Pulmonary and Critical Care Division, Department of Medicine, and Cardiovascular Research Institute, UCSF, San Francisco, California, USA.
Address correspondence to: Harold A. Chapman, University of California, San Francisco, HSE201 513 Parnassus Ave, San Francisco, California 94143, USA. Phone: 415.260.9970; Email: email@example.com.
Published October 1, 2021 - More info
IL-33 is a well-studied cytokine that resides normally within nuclei but can be released by cell damage or stress to then signal via a single receptor widely expressed on immune cells to promote host resistance and type 2 allergic immunity. In this issue of the JCI, Wu et al. used a well-established model of mouse Sendai viral infection to show that IL-33 was induced in distal lung airway epithelium, specifically in cell-cycling basal cells. IL-33 induced cell-cycling basal cells to expand and migrate into the alveolar compartment, presumably to restore barrier function. However, restoring barrier function with airway-derived cells may also result in persistent alveolar metaplasia. Surprisingly, nuclear IL-33 in this system acted cell autonomously, independently of release and conventional ST2 (IL1RL1) receptor signaling. The findings uncover a signaling role for nuclear IL-33 in viral activation of mouse basal cells and add to the well-known “alarmin” function of IL-33.

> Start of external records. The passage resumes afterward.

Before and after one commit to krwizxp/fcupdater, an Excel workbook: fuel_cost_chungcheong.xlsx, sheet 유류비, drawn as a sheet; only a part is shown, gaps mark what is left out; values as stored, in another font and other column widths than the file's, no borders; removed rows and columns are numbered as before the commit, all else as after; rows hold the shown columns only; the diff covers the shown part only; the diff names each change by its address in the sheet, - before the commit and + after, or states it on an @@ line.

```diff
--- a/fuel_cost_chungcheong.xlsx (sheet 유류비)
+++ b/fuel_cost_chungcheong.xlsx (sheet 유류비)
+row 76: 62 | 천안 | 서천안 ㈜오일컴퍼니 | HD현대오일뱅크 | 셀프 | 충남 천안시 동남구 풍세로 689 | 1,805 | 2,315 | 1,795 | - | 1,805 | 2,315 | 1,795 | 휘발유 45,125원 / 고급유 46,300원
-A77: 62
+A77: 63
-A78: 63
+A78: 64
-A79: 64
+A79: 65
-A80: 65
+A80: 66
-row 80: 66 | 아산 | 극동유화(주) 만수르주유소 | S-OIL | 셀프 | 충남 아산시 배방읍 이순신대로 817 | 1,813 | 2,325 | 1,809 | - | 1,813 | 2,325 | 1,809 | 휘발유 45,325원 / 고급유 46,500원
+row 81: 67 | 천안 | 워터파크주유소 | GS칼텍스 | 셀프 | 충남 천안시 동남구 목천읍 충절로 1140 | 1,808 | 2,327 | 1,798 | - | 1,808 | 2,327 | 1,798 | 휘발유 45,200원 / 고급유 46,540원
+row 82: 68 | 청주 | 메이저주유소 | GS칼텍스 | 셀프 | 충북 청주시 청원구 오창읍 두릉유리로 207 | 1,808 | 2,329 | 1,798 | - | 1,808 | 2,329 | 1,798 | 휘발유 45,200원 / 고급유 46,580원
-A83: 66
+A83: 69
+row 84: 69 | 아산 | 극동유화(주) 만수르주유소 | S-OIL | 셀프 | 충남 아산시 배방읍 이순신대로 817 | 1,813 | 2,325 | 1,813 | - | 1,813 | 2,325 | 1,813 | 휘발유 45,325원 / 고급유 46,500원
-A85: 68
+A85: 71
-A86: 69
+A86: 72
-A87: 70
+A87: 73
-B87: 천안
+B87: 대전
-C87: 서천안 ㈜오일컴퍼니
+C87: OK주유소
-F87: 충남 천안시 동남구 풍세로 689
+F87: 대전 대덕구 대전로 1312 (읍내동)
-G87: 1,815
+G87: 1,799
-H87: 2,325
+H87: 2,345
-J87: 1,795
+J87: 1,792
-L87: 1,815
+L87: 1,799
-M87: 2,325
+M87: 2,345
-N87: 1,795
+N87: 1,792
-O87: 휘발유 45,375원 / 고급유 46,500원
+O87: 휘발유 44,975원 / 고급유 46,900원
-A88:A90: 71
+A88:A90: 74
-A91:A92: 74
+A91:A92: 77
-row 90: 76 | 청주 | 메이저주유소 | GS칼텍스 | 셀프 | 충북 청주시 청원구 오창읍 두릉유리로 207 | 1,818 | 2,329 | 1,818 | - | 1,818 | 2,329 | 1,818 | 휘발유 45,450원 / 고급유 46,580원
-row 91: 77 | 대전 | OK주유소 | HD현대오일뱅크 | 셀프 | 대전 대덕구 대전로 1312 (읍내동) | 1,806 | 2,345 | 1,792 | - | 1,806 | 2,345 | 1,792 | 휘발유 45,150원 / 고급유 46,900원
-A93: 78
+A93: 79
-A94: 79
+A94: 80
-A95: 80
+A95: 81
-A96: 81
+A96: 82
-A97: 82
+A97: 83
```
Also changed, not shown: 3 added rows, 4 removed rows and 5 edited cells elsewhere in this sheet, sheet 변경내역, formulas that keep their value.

A subscription is required for you to read this article in full. If you are a subscriber, you may sign in to continue reading.
Click here to sign into your account.
Please select one of the subscription options, which includes a low-cost option just for this article.
If you are at an institution or library and believe you should have access, please check with your librarian or administrator (more information).
Please try these troubleshooting tips.